Here the job is to copy the data exactly and to exclude every image from it.

Items listed in a dataset:

━━━━━━━━━━

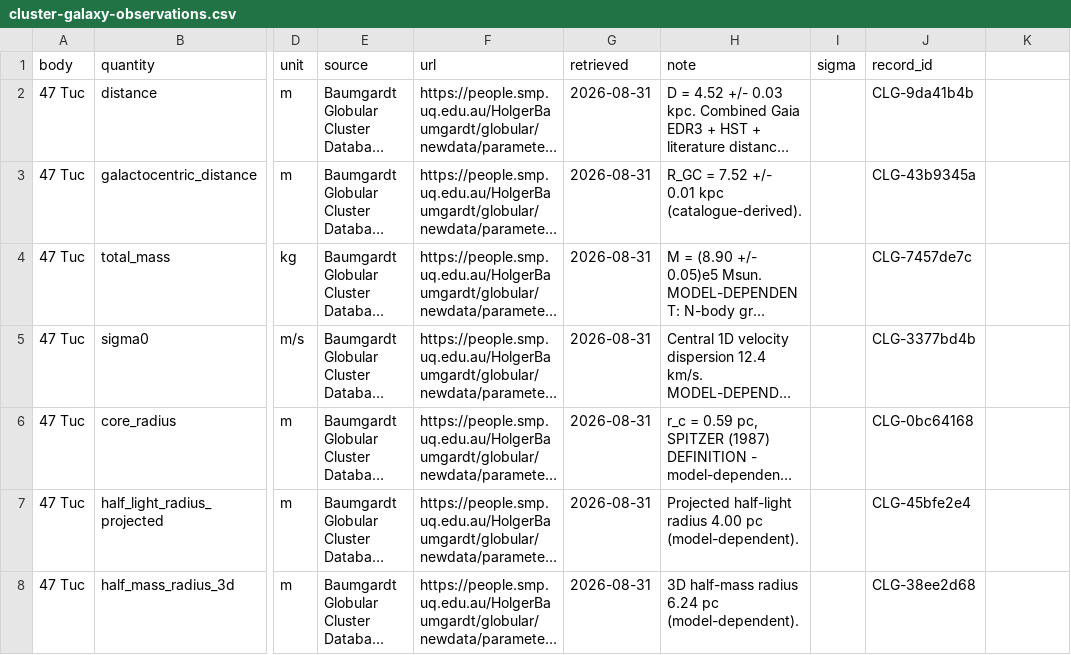
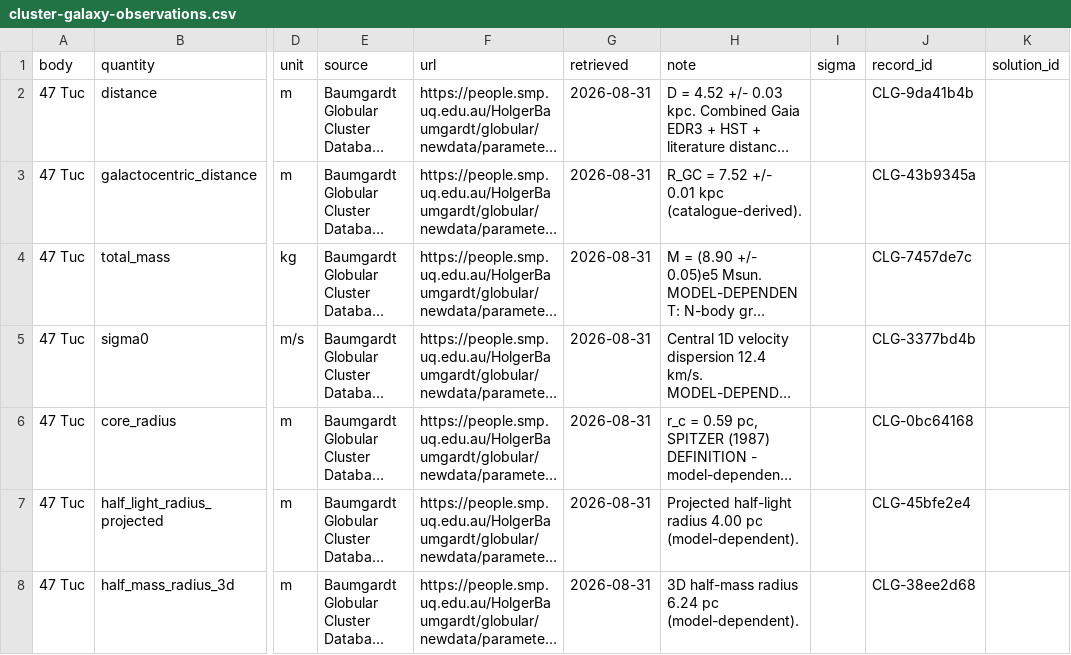
Before and after one commit to tty-imamura/dfm-simulator, a CSV file: paper/data/cluster-galaxy-observations.csv, drawn as a sheet; only a part is shown, gaps mark what is left out; long unchanged cells end in …; the diff names each change by its address in the sheet, - before the commit and + after, or states it on an @@ line.

```diff
--- a/paper/data/cluster-galaxy-observations.csv
+++ b/paper/data/cluster-galaxy-observations.csv
-K1: (empty)
+K1: solution_id
```
Also changed, not shown: paper/data/solar-observations.csv, paper/data/transient-observations.csv, 52 other files.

━━━━━━━━━━

» Task response:
Before and after one commit to tty-imamura/dfm-simulator, a CSV file: paper/data/cluster-galaxy-observations.csv, drawn as a sheet; only a part is shown, gaps mark what is left out; long unchanged cells end in …; the diff names each change by its address in the sheet, - before the commit and + after, or states it on an @@ line.

```diff
--- a/paper/data/cluster-galaxy-observations.csv
+++ b/paper/data/cluster-galaxy-observations.csv
-K1: (empty)
+K1: solution_id
```
Also changed, not shown: paper/data/solar-observations.csv, paper/data/transient-observations.csv, 52 other files.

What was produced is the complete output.